Below are Holgorsen outtakes from the radio show's interview:
On taking the call from WVU athletic director Oliver Luck:
"Well, you gotta listen to stuff like that, There's been stuff like that, not to this magnitude, but there's been stuff like that every year. You gotta figure out if the situation is better than the situation you're in. The history of what West Virginia has done over the last 10 years has been pretty good.
"So when Oliver approached me about three weeks ago, it was a situation I wasn't going to take lightly. We had a bunch of talks. It progressed and turned out good.''
On WVU's recruiting:
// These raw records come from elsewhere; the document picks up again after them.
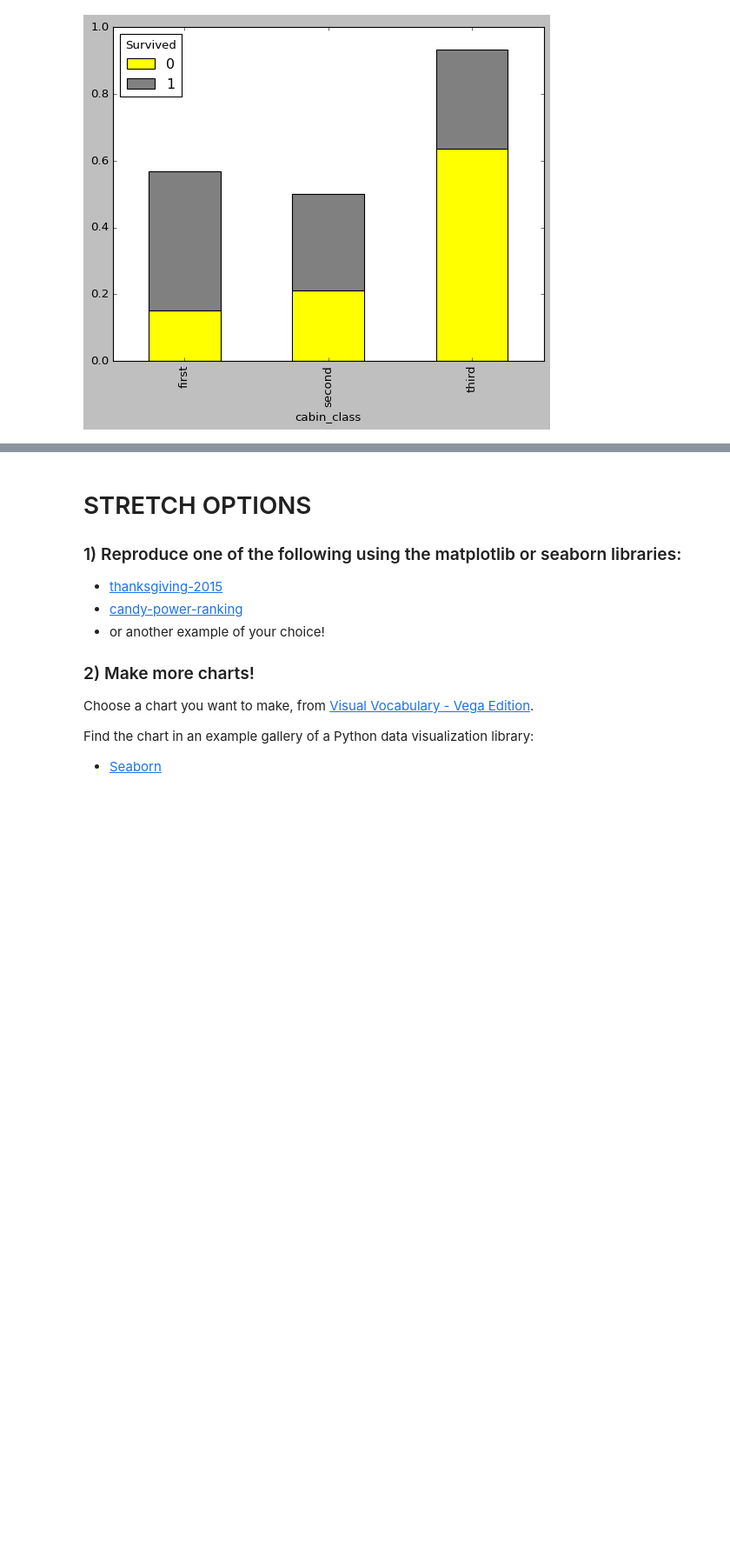
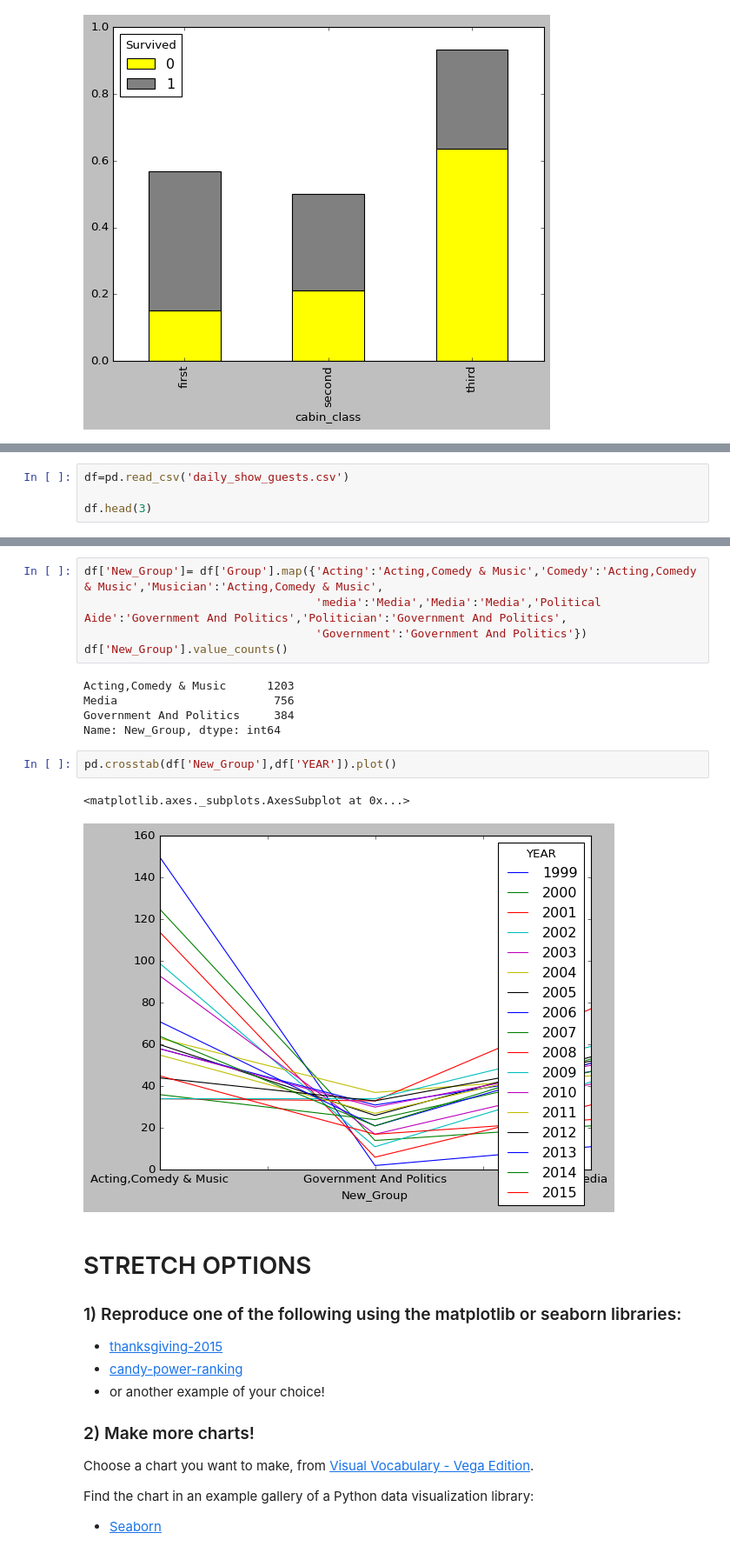
Before and after one commit to ranaharoonkhan/DS-Unit-1-Sprint-1-Data-Wrangling-and-Storytelling, a Jupyter notebook: module4-make-explanatory-visualizations/LS_DS_114_Make_Explanatory_Visualizations_Assignment.ipynb, the cells around one changed output, grey strips where cells are left out. Shown at 87% size. Saved outputs shown, nothing was run; the diff lists cells and outputs as text; blank space fills up the shorter version.

```diff
--- a/module4-make-explanatory-visualizations/LS_DS_114_Make_Explanatory_Visualizations_Assignment.ipynb
+++ b/module4-make-explanatory-visualizations/LS_DS_114_Make_Explanatory_Visualizations_Assignment.ipynb
@@ -133,0 +170,4 @@ cab_death1.plot(kind='bar', stacked=True, color=['yellow', 'gray']);
+# %%
+df=pd.read_csv('daily_show_guests.csv')
+
+df.head(3)
@@ -134,3 +204,18 @@ cab_death1.plot(kind='bar', stacked=True, color=['yellow', 'gray']);
+# %%
+df['New_Group']= df['Group'].map({'Acting':'Acting,Comedy & Music','Comedy':'Acting,Comedy & Music','Musician':'Acting,Comedy & Music',
+                                  'media':'Media','Media':'Media','Political Aide':'Government And Politics','Politician':'Government And Politics',
+                                  'Government':'Government And Politics'})
+df['New_Group'].value_counts()
+# %% [output]
+Acting,Comedy & Music      1203
+Media                       756
+Government And Politics     384
+Name: New_Group, dtype: int64
+# %%
+pd.crosstab(df['New_Group'],df['YEAR']).plot()
+# %% [output]
+<matplotlib.axes._subplots.AxesSubplot at 0x...>
+[figure, added]
 # %% [markdown]
 # STRETCH OPTIONS
 
```
Also changed, not shown: parts of 9 cells of this notebook.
"There's really right now three pockets. Florida's huge. They have a ton of athletes from Florida. I'd say half their roster is kids from Florida. There's the Washington, D.C., and Virginia area, which really has a lot of good athletes. Grades are sometimes a problem, but you have to sift through that. They get a lot of linemen from Pennsylvania and Ohio. Pennsylvania is 40 miles from West Virginia. They get the big kids from those two states and the skill kids from the D.C. and Florida areas.''
On the difficulty of coming from another part of the country and trying to recruit to West Virginia:
"It comes back to hiring people. You have to have four or five guys on the staff that are going to be comfortable going to Florida and [will] know the area. I don't need a bunch of people with nothing but Texas ties going to West Virginia and expect them to go into Florida.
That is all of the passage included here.